One more example of designer enhancements in newlook version 10 is that while designing applications a user can launch into diverse browser environments such as Chrome, Safari, or Internet Explorer. The reason for the options is that application developers have their favorites and to limit the choices would naturally draw the ire of someone whose choice was not included. Being able to see how the application behaves in different browsers also points out slight differences in the way one browser sometimes displays a screen compared to another. This is a one-click step from the design tool, which in previous versions and in other design tools is a multiple-step process.
Emphasis on Functionality
RPG Open Access is a strategic investment for looksoftware. It is used to connect native RPG code with modern devices, platforms, and applications without the restrictions of the 5250 interface or the functional limitations of simply re-facing aged applications. Kay points to two benefits that RPG OA technology offers. The first is a single development process for multiple platforms, multiple languages, and multiple devices such as Web browsers, smartphones, and tablets. The second benefit is allowing RPG developers to continue developing in their native language without learning an additional language to leverage the back-end logic.
The majority of IBM i customers, Kay said, have a loose grasp on OA and some are confused by misinformation.
“We spend more time explaining OA than any other IBM i technology,” Kay said. “Typically companies have not thought about it until it comes up in a conversation with us, and only a few have solid grounding in OA.”
That’s not to say there is little interest in the technology. According to Kay, a looksoftware webinar with a focus on Open Access set a new registration record for the company. It topped the previous webinar attendance record by several hundred. Six sessions devoted to RPG OA are on the COMMON conference agenda.
Existing newlook users–customers on software maintenance–will get an automatic update to newlook version 10 in June. Those shops that are not on a maintenance contract will have an upgrade fee if they want the latest newlook.
Unicode Support for openlook

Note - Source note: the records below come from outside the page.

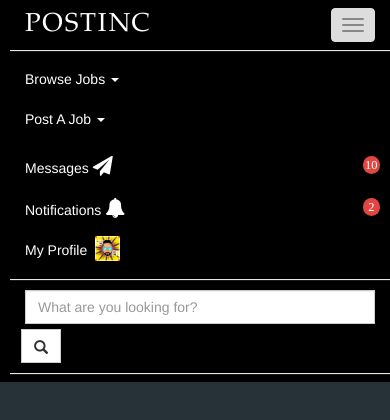
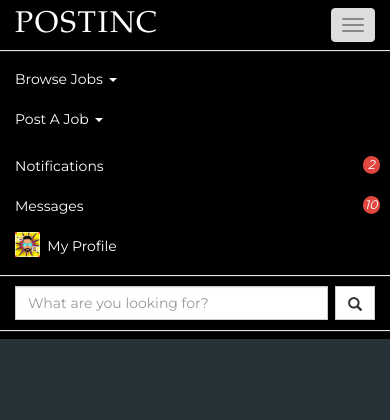
Before and after one commit to choksijugal/postinc_social, a plain HTML site: page header.html in a window 390 px wide. Both pictures are taken after a click on the button "Toggle navigation". Drawn offline with nearby package versions, Linux system fonts and the light colour scheme.

Commit message:
Header responsiveness completed-Airport version

```diff
--- a/css/header.css
+++ b/css/header.css
@@ -1,16 +1,17 @@
+@import url('https://fonts.googleapis.com/css?family=Montserrat');
 body {
     background: rgb(39,50,56);
+    font-family: 'Montserrat', sans-serif;
 }
 #navbar, buton.navbar-toggle {
     background: black;
     border: none;
     border-radius: 0px;
-    padding: 0px 0px 0px 10px;
 }
 a#brand {
     font-family: Garamond, serif;
     color: #fff;
-    font-size: 26px;
+    font-size: 30px;
     letter-spacing: 2px;
 }
 #drop.dropdown-toggle {
@@ -73,9 +74,6 @@ img#message_pic {
 p>a, p>a:hover {
     text-decoration: none;
 }
-.dropdown-menu-hover {
-    min-width: 200px !important;
-}
 #notification {
     margin-top: 10px;
 }
@@ -128,4 +126,35 @@ transition: ease-in-out 0.3s;
     max-height: 400px;
     opacity: 1;
 }
+.dropdown-menu-hover {
+    min-width: 200px !important;
 }
+#navbar, buton.navbar-toggle {
+    padding: 0px 0px 0px 10px;
+}
+#mobile {
+    display: none;
+}
+}
+@media only screen and (max-width: 768px) {
+ #check {
+     display: none;
+   }
+#search-bar {
+    display: inline !important;
+}
+input#search {
+    width: 87%;
+    display: inline !important;
+}
+button#search {
+    display: inline !important;
+    float: right;
+}
+.dropdown-menu-hover {
+    background: rgb(22,22,22) !important;
+}
+.dropdown-menu-hover>li>a {
+    color: #fff !important;
+}
+}
--- a/header.html
+++ b/header.html
@@ -4,7 +4,6 @@
     <meta name="viewport" content="width=device-width, initial-scale=1, maximum-scale=1, user-scalable=no">
     <link rel="stylesheet" href="https://maxcdn.bootstrapcdn.com/bootstrap/3.3.7/css/bootstrap.min.css" integrity="sha384-BVYiiSIFeK1dGmJRAkycuHAHRg32OmUcww7on3RYdg4Va+PmSTsz/K68vbdEjh4u"
         crossorigin="anonymous">
-
     <link rel="stylesheet" href="https://cdnjs.cloudflare.com/ajax/libs/font-awesome/4.7.0/css/font-awesome.min.css">
     <link type="text/css" rel="stylesheet" href="css\header.css">
 </head>
@@ -59,9 +58,25 @@
                     </li>
                 </ul>
                 <ul class="nav navbar-nav navbar-right">
-
+                    <li id="mobile">
+                        <a href="#" class="dropdown-toggle" id="drop" >
+                            <div class="">Notifications <i id="badge" class="badge-notif"></i></div>
+                        </a>
+                    </li>
+                    <li id="mobile">
+                        <a href="#" class="dropdown-toggle" id="drop" >
+                            <div class="">Messages <i id="badge" class="badge-message"></i></div>
+                        </a>
+                    </li>
+                    <li id="mobile">
+                        <a href="#" class="dropdown-toggle" id="drop" >
+                            <div class=""><img src="img/ProfilePic.jpg" height="25px" style="margin-top:-5px;padding:0px">&nbsp; My Profile</div>
+                        </a>
+                    </li>
                     <li class="dropdown" id="check">
-                        <a href="#" class="dropdown-toggle" id="drop" data-toggle="dropdown" role="button" aria-haspopup="true" aria-expanded="false"><div class="replace"><i id="badge" class="fa fa-paper-plane badge-message"></i></div></a>
+                        <a href="#" class="dropdown-toggle" id="drop" data-toggle="dropdown" role="button" aria-haspopup="true" aria-expanded="false">
+                            <div class="replace"><i id="badge" class="fa fa-paper-plane badge-message"></i></div>
+                        </a>
                         <ul class="dropdown-menu drop-wide">
                             <li>
                                 <a href="#">
@@ -128,9 +143,10 @@
                             </li>
                         </ul>
                     </li>
-
                     <li class="dropdown" id="check">
-                        <a href="#" class="dropdown-toggle" id="drop" data-toggle="dropdown" role="button" aria-haspopup="true" aria-expanded="false"><div class="replace1"><i id="badge"  class="fa fa-bell badge-notif"></i></div></a>
+                        <a href="#" class="dropdown-toggle" id="drop" data-toggle="dropdown" role="button" aria-haspopup="true" aria-expanded="false">
+                            <div class="replace1"><i id="badge" class="fa fa-bell badge-notif"></i></div>
+                        </a>
                         <ul class="dropdown-menu drop-wide">
 
                             <li>
@@ -196,7 +212,9 @@
                         </ul>
                     </li>
                     <li class="dropdown" id="check">
-                        <a href="#" class="dropdown-toggle trial" id="drop" data-toggle="dropdown" role="button" aria-haspopup="true" aria-expanded="false"><div class="replace2"><img src="img/ProfilePic.jpg" height="25px" style="margin-top:-5px;padding:0px"></div></a>
+                        <a href="#" class="dropdown-toggle trial" id="drop" data-toggle="dropdown" role="button" aria-haspopup="true" aria-expanded="false">
+                            <div class="replace2"><img src="img/ProfilePic.jpg" height="25px" style="margin-top:-5px;padding:0px"></div>
+                        </a>
                         <ul class="dropdown-menu right">
                             <li><a href="#"><b>@Selfie</b></a></li>
                             <li><a href="#">Settings</a></li>
@@ -209,8 +227,8 @@
                     </li>
                 </ul>
                 <form class="navbar-form navbar-right">
-                    <div class="form-group">
-                        <input type="text" class="form-control" placeholder="What are you looking for?" autocomplete="off" size="30">
+                    <div class="form-group" id="search-bar">
+                        <input type="text" id="search" class="form-control" placeholder="What are you looking for?" autocomplete="off" size="30">
                     </div>
                     <button type="submit" class="btn btn-default" id="search"><span class="glyphicon glyphicon-search"></span></button>
                 </form>
@@ -222,19 +240,19 @@
     <script src="https://ajax.googleapis.com/ajax/libs/jquery/3.2.1/jquery.min.js"></script>
     <script src="https://maxcdn.bootstrapcdn.com/bootstrap/3.3.7/js/bootstrap.min.js" integrity="sha384-Tc5IQib027qvyjSMfHjOMaLkfuWVxZxUPnCJA7l2mCWNIpG9mGCD8wGNIcPD7Txa"
         crossorigin="anonymous"></script>
-    <script>
+    <!-- <script>
         var parentElem = $('.replace'),
-       bigContent = 'Messages <i id="badge" class="fa fa-paper-plane badge-message"></i>',
+            bigContent = 'Messages <i id="badge" class="badge-message"></i>',
             smallContent = parentElem.html();
-    $(document).ready(function(){
+        $(document).ready(function () {
             replaceContent(parentElem, smallContent, bigContent);
         });
 
-    function replaceContent(parent, big, small){
+        function replaceContent(parent, big, small) {
             if (window.innerWidth < 768) {
                 parent.children().remove();
                 parent.html(small);
-        } else if ( window.innerWidth > 767) {
+            } else if (window.innerWidth > 767) {
                 parent.children().remove();
                 parent.html(big);
             };
@@ -242,45 +260,21 @@
     </script>
     <script>
         var parentElem1 = $('.replace1'),
-        bigContent1 = 'Notifications <i id="badge" class="fa fa-bell badge-notif"></i>',
+            bigContent1 = 'Notifications <i id="badge" class="badge-notif"></i>',
             smallContent1 = parentElem1.html();
-    $(document).ready(function(){
+        $(document).ready(function () {
             replaceContent(parentElem1, smallContent1, bigContent1);
         });
-
     </script>
     <script>
         var parentElem2 = $('.replace2'),
             bigContent2 = 'My Profile &nbsp;<img src="img/ProfilePic.jpg" height="25px" style="margin-top:-5px;padding:0px">',
             smallContent2 = parentElem2.html();
-    $(document).ready(function(){
+        $(document).ready(function () {
             replaceContent(parentElem2, smallContent2, bigContent2);
         });
-    </script>
-    <!-- <script>
-        var originalContent = '<i id="badge" class="fa fa-paper-plane badge-message"></i>';
+    </script> -->
 
-        $(window).resize(function() {
-        if (window.innerWidth < 768) {
-
-            originalContent = $('.LatestNews').innerHTML;
-
-            $('.LatestNews').replaceWith('Messages <i id="badge" class="fa fa-paper-plane badge-message"></i>');
-
-        } else if (window.innerWidth > 768) {
-
-            // Change back to original .LatestNews
-            $('.LatestNews').innerHTML = originalContent;
-        }
-        }).resize();
-    </script> -->
-    <!-- <script>
-        $('ul.nav li.dropdown').hover(function () {
-            $(this).find('.dropdown-menu-hover').stop(true, true).delay(00).fadeIn(300);
-        }, function () {
-            $(this).find('.dropdown-menu-hover').stop(true, true).delay(00).fadeOut(300);
-        });
-    </script> -->
 </body>
 
 </html>
```
Lines whose indentation alone changed are shown as unchanged.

In addition to announcing the coming of newlook version 10, the company also noted the capability of its openlook product to integrate Unicode at every tier; databases, RPG code, and at the UI level. For companies that are RPG OA-enabling their applications, openlook is the piece that allows the separation of business logic from the 5250 UI layer connects the applications with look’s various development and modernization products.
“International demand for applications is becoming a standard requirement in today’s business environment,” Kay said. “Being able to add Unicode and multilingual support in a practical and effective manner is greatly increasing the value of IBM i solutions.”
Looksoftware’s openlook with Unicode and multilingual support is generally available for worldwide release.